Our cells each have 23 pairs of chromosomes - lengths of DNA where genes are arranged like books on a bookshelf waiting to be read. Mice usually have 20 pairs, but in this picture cancer has caused some dramatic rearrangements. Using a technique called spectral karyotyping, chromosomes are grouped in different colours (each chromosome is seen here as a coloured blob and as a black and white image). Instead of the ordered pairs we would expect, this tumour has developed three copies of chromosomes 1, 16 and 19, while chromosomes 12 (pink) and 15 (light green) have merged together. Merging or translocation of chromosomes happens in human cancers too. In cases of Burkitt’s lymphoma, genes from chromosomes 8 and 14 fuse together, driving cells to reproduce too quickly. Discovering which genes are affected by translocation has already influenced new, targeted cancer therapies.

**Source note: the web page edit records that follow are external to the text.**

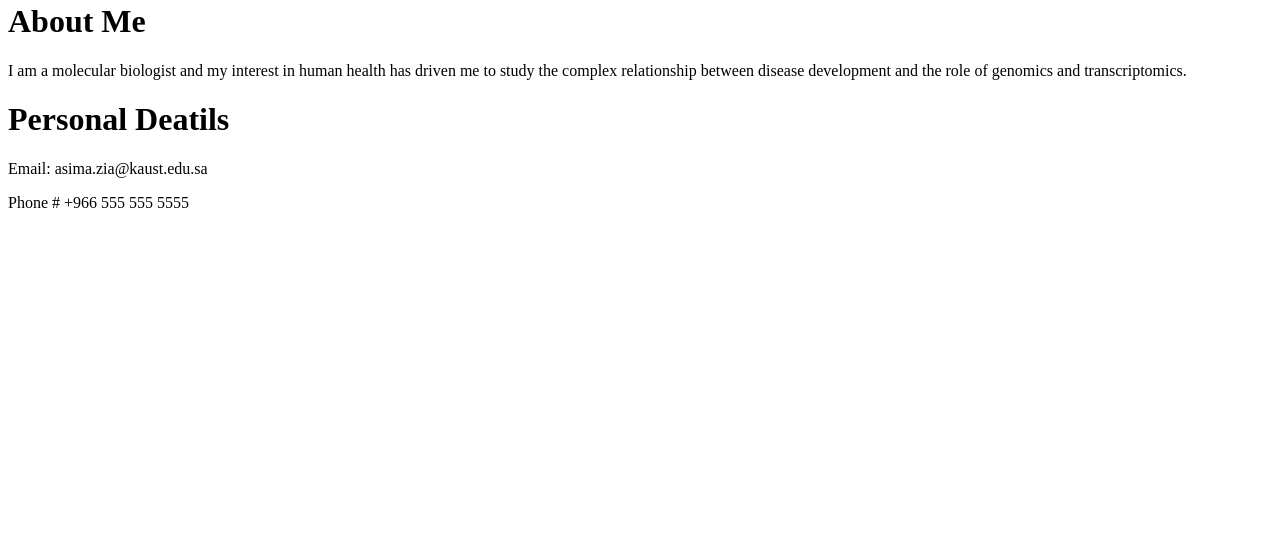
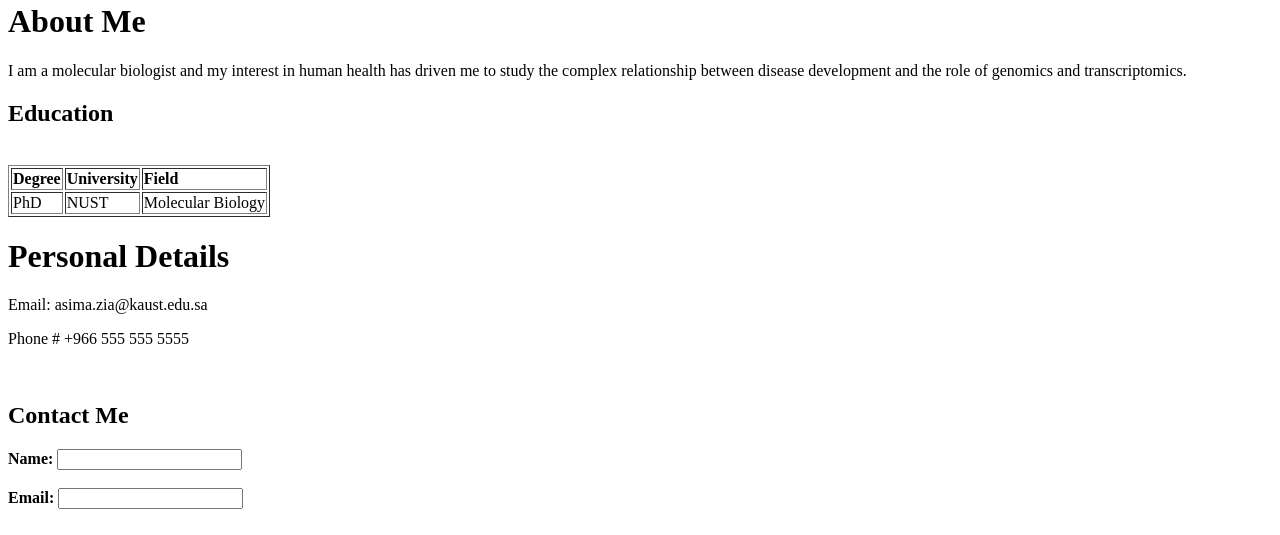
Before and after one commit to Raqmiyyan/personal-portfolio-ziaasima, a plain HTML site: page index.html in a window 1280 px wide. Shown: the part 327-862 px from the top of the page. Before the commit the page ends 800 px from the top, so only its background shows below. Drawn offline with Linux system fonts and the light colour scheme.

Commit message:
Session 2

```diff
--- a/index.html
+++ b/index.html
@@ -1,7 +1,7 @@
 <!DOCTYPE html>
 <html>
-    <head>
-    <title>My Portfolio</title>
+   <head>
+       <title>My Portfolio</title>
     </head>
 
     <body>
@@ -11,7 +11,21 @@
        <p>
         I am a molecular biologist and my interest in human health has driven me to study the complex relationship between disease development and the role of genomics and transcriptomics.
        </p>
-       <h1> Personal Deatils</h1>
+       <h2>Education</h2> <br>
+       <table border="1">
+           <tr >
+               <td > <strong>Degree </strong> </td>
+               <td > <strong>University</strong> </td>
+               <td > <strong>Field</strong></td>
+           </tr>
+           <tr >
+            <td> PhD </td>
+            <td> NUST </td>
+            <td> Molecular Biology</td>
+        </tr>
+       </table>
+
+       <h1> Personal Details</h1>
        <p>
            Email: asima.zia@kaust.edu.sa
 
@@ -19,7 +33,15 @@
        <p>
            Phone # +966 555 555 5555
 
-       </p>
+       </p> <br>
+       <h2>Contact Me</h2>
+       <form method="POST">
+           <label for="name"> <strong>Name:</strong></label>
+           <input type="text" id="name" name="name"> <br><br>
+           <label for="Email"> <strong>Email:</strong></label>
+           <input type="text" id="Email" name="Email"> <br><br>
+
+       </form>
 
     </body>
 </html>
```
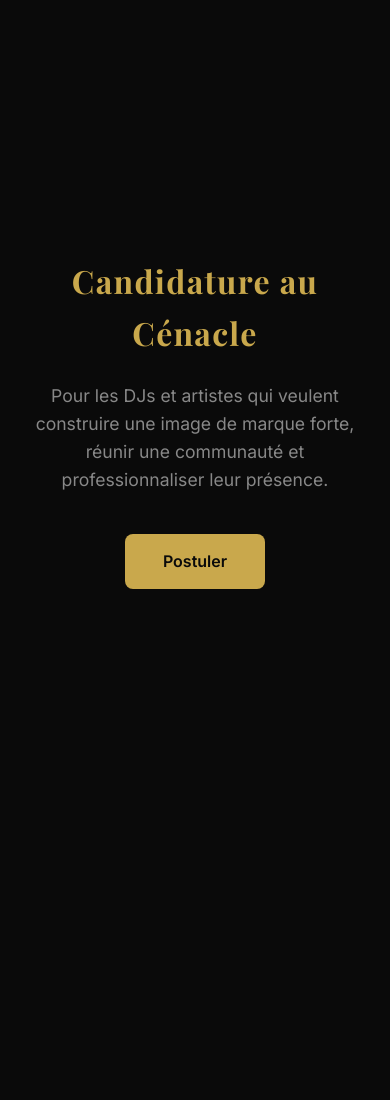
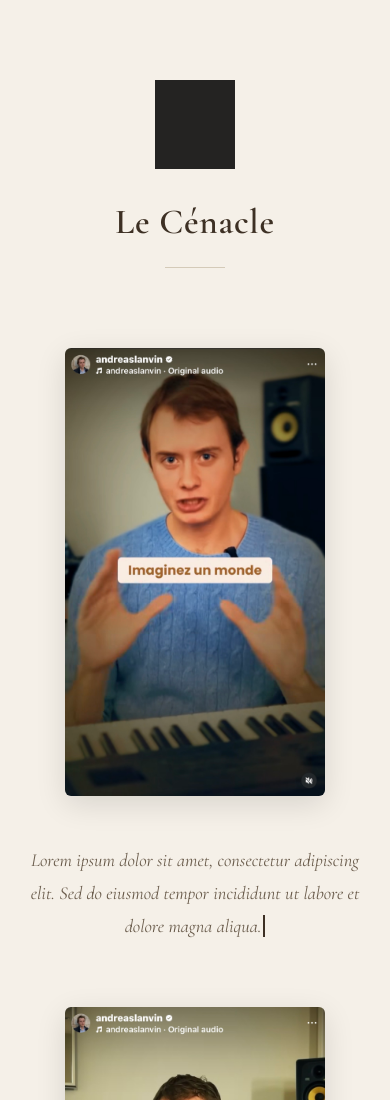
Before and after one commit to B3NGU1/cenacle-art, a website: page index.html in a window 390 px wide. Shown: the top 1100 px of the page. Before the commit the page ends 844 px from the top, so only its background shows below. Drawn offline with nearby package versions, Linux system fonts and the light colour scheme.

Commit message:
Redesign: warm literary aesthetic with funnel layout and typewriter effect
Replace dark gold-on-black with parchment tones, Cormorant Garamond serif,
and quill logo. Landing page now has hero + alternating image/text funnel
sections with scroll-triggered typewriter animation. SVG logo added.

Co-Authored-By: Claude Opus 4.6 (1M context) <noreply@anthropic.com>

```diff
--- a/index.html
+++ b/index.html
@@ -4,14 +4,56 @@
   <meta charset="UTF-8">
   <meta name="viewport" content="width=device-width, initial-scale=1.0">
   <title>Le Cénacle — Candidature</title>
-  <meta name="description" content="Pour les DJs et artistes qui veulent construire une image de marque forte, réunir une communauté et professionnaliser leur présence.">
+  <meta name="description" content="Pour les artistes qui formulent une vision. Le Cénacle accompagne ceux qui veulent structurer leur pensée, affirmer leur voix et bâtir un héritage.">
   <link rel="stylesheet" href="style.css">
 </head>
 <body>
-  <main class="landing">
-    <h1>Candidature au Cénacle</h1>
-    <p>Pour les DJs et artistes qui veulent construire une image de marque forte, réunir une communauté et professionnaliser leur présence.</p>
+
+  <!-- Hero -->
+  <header class="hero">
+    <img src="assets/cénacle-logo.svg" alt="Le Cénacle" class="logo">
+    <h1>Le Cénacle</h1>
+    <div class="divider"></div>
+  </header>
+
+  <!-- Funnel sections -->
+  <section class="funnel">
+
+    <div class="funnel-block funnel-block--left">
+      <div class="funnel-img funnel-img--large">
+        <img src="assets/IMG_5420.jpg" alt="Olias — Imaginez un monde">
+      </div>
+      <div class="funnel-text">
+        <p class="typewriter" data-text="Lorem ipsum dolor sit amet, consectetur adipiscing elit. Sed do eiusmod tempor incididunt ut labore et dolore magna aliqua."></p>
+      </div>
+    </div>
+
+    <div class="funnel-block funnel-block--right">
+      <div class="funnel-img funnel-img--medium">
+        <img src="assets/IMG_5417.jpg" alt="Olias — de Reinier Zonneveld">
+      </div>
+      <div class="funnel-text">
+        <p class="typewriter" data-text="Ut enim ad minim veniam, quis nostrud exercitation ullamco laboris nisi ut aliquip ex ea commodo consequat."></p>
+      </div>
+    </div>
+
+    <div class="funnel-block funnel-block--left">
+      <div class="funnel-img funnel-img--small">
+        <img src="assets/IMG_5421.jpg" alt="Olias — pendant 25 ans">
+      </div>
+      <div class="funnel-text">
+        <p class="typewriter" data-text="Duis aute irure dolor in reprehenderit in voluptate velit esse cillum dolore eu fugiat nulla pariatur."></p>
+      </div>
+    </div>
+
+  </section>
+
+  <!-- CTA -->
+  <section class="cta-section">
+    <p class="cta-lead">Pour les artistes qui formulent une vision — culturelle, sociétale, singulière.</p>
     <a href="form.html" class="btn">Postuler</a>
-  </main>
+  </section>
+
+  <script src="main.js"></script>
 </body>
 </html>
--- /dev/null
+++ b/main.js
@@ -0,0 +1,38 @@
+document.addEventListener('DOMContentLoaded', () => {
+  const typewriters = document.querySelectorAll('.typewriter');
+  const speed = 35; // ms per character
+
+  const observer = new IntersectionObserver((entries) => {
+    entries.forEach((entry) => {
+      if (!entry.isIntersecting) return;
+      const el = entry.target;
+      if (el.dataset.started) return;
+      el.dataset.started = 'true';
+      observer.unobserve(el);
+      typeText(el);
+    });
+  }, { threshold: 0.5 });
+
+  typewriters.forEach((el) => observer.observe(el));
+
+  function typeText(el) {
+    const text = el.dataset.text;
+    let i = 0;
+
+    const cursor = document.createElement('span');
+    cursor.className = 'cursor';
+    el.appendChild(cursor);
+
+    function tick() {
+      if (i < text.length) {
+        el.insertBefore(document.createTextNode(text[i]), cursor);
+        i++;
+        setTimeout(tick, speed);
+      } else {
+        // Remove cursor after a pause
+        setTimeout(() => cursor.remove(), 1500);
+      }
+    }
+    tick();
+  }
+});
--- a/style.css
+++ b/style.css
@@ -1,18 +1,18 @@
-@import url('https://fonts.googleapis.com/css2?family=Inter:wght@400;500;600&family=Playfair+Display:wght@700&display=swap');
+@import url('https://fonts.googleapis.com/css2?family=Cormorant+Garamond:ital,wght@0,400;0,500;0,600;0,700;1,400;1,500&family=Inter:wght@400;500&display=swap');
 
 :root {
-  --bg: #0a0a0a;
-  --bg-card: #141414;
-  --bg-input: #1a1a1a;
-  --border: #2a2a2a;
-  --border-focus: #c9a84c;
-  --text: #f0f0f0;
-  --text-muted: #888;
-  --accent: #c9a84c;
-  --accent-hover: #dab85e;
-  --error: #e74c3c;
-  --success: #2ecc71;
-  --radius: 8px;
+  --bg: #f5f0e8;
+  --bg-card: #ede7db;
+  --bg-input: #faf7f2;
+  --border: #d4cab8;
+  --border-focus: #8b7355;
+  --text: #2c2418;
+  --text-muted: #6b5d4d;
+  --accent: #3d3024;
+  --accent-hover: #5a4636;
+  --error: #9e3030;
+  --success: #4a7c59;
+  --radius: 2px;
 }
 
 * {
@@ -26,42 +26,149 @@ body {
   background: var(--bg);
   color: var(--text);
   min-height: 100vh;
+  line-height: 1.7;
+}
+
+/* ── Hero ── */
+
+.hero {
   display: flex;
   flex-direction: column;
   align-items: center;
-  justify-content: center;
-  padding: 2rem 1rem;
-  line-height: 1.6;
+  padding: 5rem 1.5rem 3rem;
 }
 
-/* ── Landing page ── */
-
-.landing {
-  text-align: center;
-  max-width: 560px;
+.logo {
+  width: 80px;
+  height: auto;
+  margin-bottom: 2rem;
+  opacity: 0.85;
 }
 
-.landing h1 {
-  font-family: 'Playfair Display', serif;
-  font-size: 2.8rem;
-  letter-spacing: 0.04em;
-  margin-bottom: 1.5rem;
+.logo-small {
+  width: 56px;
+  margin-bottom: 1.25rem;
+}
+
+.hero h1 {
+  font-family: 'Cormorant Garamond', serif;
+  font-weight: 600;
+  font-size: 3rem;
+  letter-spacing: 0.02em;
+  line-height: 1.2;
   color: var(--accent);
 }
 
-.landing p {
-  font-size: 1.1rem;
+.divider {
+  width: 60px;
+  height: 1px;
+  background: var(--border);
+  margin-top: 1.5rem;
+}
+
+/* ── Funnel ── */
+
+.funnel {
+  max-width: 900px;
+  margin: 0 auto;
+  padding: 2rem 1.5rem 4rem;
+  display: flex;
+  flex-direction: column;
+  gap: 6rem;
+}
+
+.funnel-block {
+  display: flex;
+  align-items: center;
+  gap: 3rem;
+}
+
+.funnel-block--left {
+  flex-direction: row;
+}
+
+.funnel-block--right {
+  flex-direction: row-reverse;
+}
+
+.funnel-img img {
+  width: 100%;
+  height: auto;
+  display: block;
+  border-radius: 6px;
+  box-shadow: 0 8px 30px rgba(0, 0, 0, 0.12);
+}
+
+.funnel-img--large {
+  flex: 0 0 340px;
+  max-width: 340px;
+}
+
+.funnel-img--medium {
+  flex: 0 0 280px;
+  max-width: 280px;
+}
+
+.funnel-img--small {
+  flex: 0 0 220px;
+  max-width: 220px;
+}
+
+.funnel-text {
+  flex: 1;
+  min-width: 0;
+}
+
+.funnel-text .typewriter {
+  font-family: 'Cormorant Garamond', serif;
+  font-size: 1.3rem;
+  font-style: italic;
   color: var(--text-muted);
-  margin-bottom: 2.5rem;
+  line-height: 1.8;
+  min-height: 3rem;
+}
+
+.typewriter .cursor {
+  display: inline-block;
+  width: 2px;
+  height: 1.2em;
+  background: var(--accent);
+  margin-left: 2px;
+  vertical-align: text-bottom;
+  animation: blink 0.7s steps(1) infinite;
+}
+
+@keyframes blink {
+  0%, 100% { opacity: 1; }
+  50% { opacity: 0; }
+}
+
+/* ── CTA ── */
+
+.cta-section {
+  text-align: center;
+  padding: 3rem 1.5rem 5rem;
+}
+
+.cta-lead {
+  font-family: 'Cormorant Garamond', serif;
+  font-size: 1.2rem;
+  font-style: italic;
+  color: var(--text-muted);
+  max-width: 540px;
+  margin: 0 auto 2.5rem;
 }
 
 .btn {
   display: inline-block;
-  padding: 0.9rem 2.4rem;
+  padding: 0.85rem 2.8rem;
   background: var(--accent);
   color: var(--bg);
-  font-weight: 600;
-  font-size: 1rem;
+  font-family: 'Inter', sans-serif;
+  font-weight: 500;
+  font-size: 0.85rem;
+  letter-spacing: 0.12em;
+  text-transform: uppercase;
   text-decoration: none;
   border-radius: var(--radius);
   border: none;
@@ -82,12 +189,15 @@ body {
 
 .form-container {
   width: 100%;
-  max-width: 520px;
+  max-width: 500px;
+  margin: 0 auto;
+  padding: 3rem 1.5rem;
 }
 
 .form-container h1 {
-  font-family: 'Playfair Display', serif;
-  font-size: 2rem;
+  font-family: 'Cormorant Garamond', serif;
+  font-weight: 600;
+  font-size: 2.2rem;
   color: var(--accent);
   margin-bottom: 0.5rem;
 }
@@ -95,17 +205,19 @@ body {
 .form-container .subtitle {
   color: var(--text-muted);
   margin-bottom: 2rem;
-  font-size: 0.95rem;
+  font-size: 0.9rem;
 }
 
 .form-group {
-  margin-bottom: 1.25rem;
+  margin-bottom: 1.4rem;
 }
 
 .form-group label {
   display: block;
-  font-size: 0.85rem;
+  font-size: 0.8rem;
   font-weight: 500;
+  letter-spacing: 0.05em;
+  text-transform: uppercase;
   color: var(--text-muted);
   margin-bottom: 0.4rem;
 }
@@ -114,13 +226,13 @@ body {
 .form-group select,
 .form-group textarea {
   width: 100%;
-  padding: 0.75rem 1rem;
+  padding: 0.7rem 0.9rem;
   background: var(--bg-input);
   border: 1px solid var(--border);
   border-radius: var(--radius);
   color: var(--text);
-  font-family: 'Inter', sans-serif;
-  font-size: 0.95rem;
+  font-family: 'Cormorant Garamond', serif;
+  font-size: 1.05rem;
   transition: border-color 0.2s;
 }
 
@@ -133,12 +245,14 @@ body {
 
 .form-group textarea {
   resize: vertical;
-  min-height: 80px;
+  min-height: 90px;
+  line-height: 1.6;
 }
 
 .form-group input::placeholder,
 .form-group textarea::placeholder {
-  color: #555;
+  color: #b0a694;
+  font-style: italic;
 }
 
 .form-group .error-msg {
@@ -159,7 +273,7 @@ body {
 }
 
 .form-error {
-  background: rgba(231, 76, 60, 0.1);
+  background: rgba(158, 48, 48, 0.08);
   border: 1px solid var(--error);
   color: var(--error);
   padding: 0.75rem 1rem;
@@ -170,13 +284,13 @@ body {
 }
 
 .form-actions {
-  margin-top: 1.5rem;
+  margin-top: 2rem;
 }
 
 .spinner {
   display: inline-block;
-  width: 18px;
-  height: 18px;
+  width: 16px;
+  height: 16px;
   border: 2px solid var(--bg);
   border-top-color: transparent;
   border-radius: 50%;
@@ -202,13 +316,15 @@ body {
 
 .confirmation {
   text-align: center;
-  max-width: 560px;
+  max-width: 540px;
+  margin: 0 auto;
+  padding: 3rem 1.5rem;
 }
 
 .confirmation .check-icon {
   width: 64px;
   height: 64px;
-  border: 3px solid var(--success);
+  border: 2px solid var(--success);
   border-radius: 50%;
   display: flex;
   align-items: center;
@@ -219,8 +335,9 @@ body {
 }
 
 .confirmation h1 {
-  font-family: 'Playfair Display', serif;
-  font-size: 2rem;
+  font-family: 'Cormorant Garamond', serif;
+  font-weight: 600;
+  font-size: 2.2rem;
   color: var(--accent);
   margin-bottom: 1.5rem;
 }
@@ -237,7 +354,7 @@ body {
 .confirmation .info-card .row {
   display: flex;
   justify-content: space-between;
-  padding: 0.6rem 0;
+  padding: 0.7rem 0;
   border-bottom: 1px solid var(--border);
 }
 
@@ -251,34 +368,63 @@ body {
 }
 
 .confirmation .info-card .row .value {
+  font-family: 'Cormorant Garamond', serif;
   font-weight: 600;
+  font-size: 1.05rem;
   color: var(--accent);
 }
 
 .confirmation .note {
+  font-family: 'Cormorant Garamond', serif;
+  font-style: italic;
   color: var(--text-muted);
-  font-size: 0.9rem;
+  font-size: 1rem;
   margin-bottom: 1rem;
+  line-height: 1.6;
 }
 
 .back-link {
-  color: var(--accent);
+  color: var(--text-muted);
   text-decoration: none;
-  font-size: 0.9rem;
+  font-size: 0.85rem;
+  letter-spacing: 0.05em;
 }
 
 .back-link:hover {
-  text-decoration: underline;
+  color: var(--accent);
 }
 
 /* ── Responsive ── */
 
-@media (max-width: 600px) {
-  .landing h1 {
-    font-size: 2rem;
+@media (max-width: 700px) {
+  .hero h1 {
+    font-size: 2.2rem;
   }
+
+  .funnel {
+    gap: 4rem;
+  }
+
+  .funnel-block,
+  .funnel-block--right {
+    flex-direction: column;
+    text-align: center;
+  }
+
+  .funnel-img--large,
+  .funnel-img--medium,
+  .funnel-img--small {
+    flex: none;
+    max-width: 260px;
+    margin: 0 auto;
+  }
+
+  .funnel-text .typewriter {
+    font-size: 1.15rem;
+  }
+
   .form-container h1,
   .confirmation h1 {
-    font-size: 1.6rem;
+    font-size: 1.8rem;
   }
 }
```
Also changed, not shown: assets/IMG_5417.jpg (added), assets/IMG_5420.jpg (added), assets/IMG_5421.jpg (added), assets/cénacle-logo.png (added), assets/cénacle-logo.svg (added).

Written by John Ankers
BPoD stands for Biomedical Picture of the Day. Managed by the MRC London Institute of Medical Sciences the website aims to engage everyone, young and old, in the wonders of biomedicine. Images are kindly provided for inclusion on this website through the generosity of scientists across the globe.